In appropriate circumstances, employers may determine that an investigation is necessary in response to a workplace complaint. This can be done internally or may be referred to external investigators. Employers should retain the discretion to determine whether an investigation into a particular complaint is warranted and, if so, how the investigation is to be conducted.
Investigations should be considered whether the complaint is made formally or informally. Even where an employee is “just bringing something to your attention”, employers may have a duty of care to act if the allegations are sufficiently serious.
Investigations should, in any case, be handled with care and precision, ensuring procedural fairness and maintaining confidentiality at all times, even after the investigation is complete.
7. Maintain and follow disciplinary procedures
Once the complaint-handling process is complete, the employer will need to determine the appropriate disciplinary action. Potential disciplinary outcomes can include any or a combination of the following:
- Informal counselling;
- Training for all staff (or individuals);
- Written warning;
- Termination of employment;
- Referral to mediation between or among employees;
- Reporting to external bodies, such as the police.
Importantly, any documented disciplinary procedures should retain some flexibility so the employer is not confined to follow rigid processes in all cases, and managers can exercise some discretion as appropriate to the circumstances.
Any disciplinary action (whether formal or informal) should be documented and communicated sensitively and confidentially.
Ultimately, prevention is better than cure. Consistently reinforcing expectations regarding appropriate workplace behaviour, and responding appropriately, will assist retail employers to foster respectful and thriving workplaces, while also managing legal risk.

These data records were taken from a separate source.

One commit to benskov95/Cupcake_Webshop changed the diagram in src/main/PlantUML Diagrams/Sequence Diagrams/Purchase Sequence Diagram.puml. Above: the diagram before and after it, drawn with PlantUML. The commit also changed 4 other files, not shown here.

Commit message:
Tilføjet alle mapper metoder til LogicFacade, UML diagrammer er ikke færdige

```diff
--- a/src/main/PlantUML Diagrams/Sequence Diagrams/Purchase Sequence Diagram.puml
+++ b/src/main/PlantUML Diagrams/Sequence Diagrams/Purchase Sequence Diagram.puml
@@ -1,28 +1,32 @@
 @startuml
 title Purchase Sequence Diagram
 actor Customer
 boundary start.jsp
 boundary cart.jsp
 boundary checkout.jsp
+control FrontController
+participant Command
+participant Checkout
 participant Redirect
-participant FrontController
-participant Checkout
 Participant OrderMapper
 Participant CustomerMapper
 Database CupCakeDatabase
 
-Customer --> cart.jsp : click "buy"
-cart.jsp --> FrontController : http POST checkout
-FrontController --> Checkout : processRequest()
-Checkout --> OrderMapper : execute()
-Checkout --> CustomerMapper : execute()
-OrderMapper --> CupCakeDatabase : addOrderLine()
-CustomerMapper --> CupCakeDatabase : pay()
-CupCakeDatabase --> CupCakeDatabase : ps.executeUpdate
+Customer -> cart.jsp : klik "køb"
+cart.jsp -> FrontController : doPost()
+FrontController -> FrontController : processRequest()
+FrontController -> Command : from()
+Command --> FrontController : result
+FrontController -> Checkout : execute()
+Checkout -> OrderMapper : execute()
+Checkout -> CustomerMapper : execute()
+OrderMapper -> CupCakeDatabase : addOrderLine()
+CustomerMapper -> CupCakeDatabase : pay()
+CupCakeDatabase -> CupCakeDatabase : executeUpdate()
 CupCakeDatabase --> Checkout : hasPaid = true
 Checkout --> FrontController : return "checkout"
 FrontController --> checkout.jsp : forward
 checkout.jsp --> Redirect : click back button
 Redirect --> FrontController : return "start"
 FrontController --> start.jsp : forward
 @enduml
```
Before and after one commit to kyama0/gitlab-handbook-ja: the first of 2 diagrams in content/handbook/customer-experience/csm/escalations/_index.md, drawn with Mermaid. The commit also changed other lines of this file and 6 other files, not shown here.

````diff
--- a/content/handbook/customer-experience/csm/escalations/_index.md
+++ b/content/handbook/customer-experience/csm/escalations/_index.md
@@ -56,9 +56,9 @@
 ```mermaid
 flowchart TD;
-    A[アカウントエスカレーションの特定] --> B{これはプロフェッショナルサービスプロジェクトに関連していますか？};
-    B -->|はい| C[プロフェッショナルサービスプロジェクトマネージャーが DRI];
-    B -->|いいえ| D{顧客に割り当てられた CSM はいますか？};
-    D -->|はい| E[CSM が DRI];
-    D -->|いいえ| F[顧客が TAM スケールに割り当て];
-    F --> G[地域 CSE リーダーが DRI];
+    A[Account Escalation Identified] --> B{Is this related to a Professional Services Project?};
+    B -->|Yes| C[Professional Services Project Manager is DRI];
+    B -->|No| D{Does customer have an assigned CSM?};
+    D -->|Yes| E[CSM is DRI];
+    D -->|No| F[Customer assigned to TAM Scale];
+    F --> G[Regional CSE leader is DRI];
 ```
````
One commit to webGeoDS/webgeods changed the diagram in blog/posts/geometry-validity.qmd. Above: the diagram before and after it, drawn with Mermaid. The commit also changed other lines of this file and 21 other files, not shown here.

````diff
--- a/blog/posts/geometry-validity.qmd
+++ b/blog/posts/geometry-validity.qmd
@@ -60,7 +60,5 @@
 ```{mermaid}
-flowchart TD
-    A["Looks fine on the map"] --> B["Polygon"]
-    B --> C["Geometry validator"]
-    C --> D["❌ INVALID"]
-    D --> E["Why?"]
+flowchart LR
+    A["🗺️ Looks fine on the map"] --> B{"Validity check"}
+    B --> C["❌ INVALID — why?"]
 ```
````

Georgie Chapman is a workplace relations and safety lawyer at HR Legal, which works with many organisations in the retail industry. www.hrlegal.com.au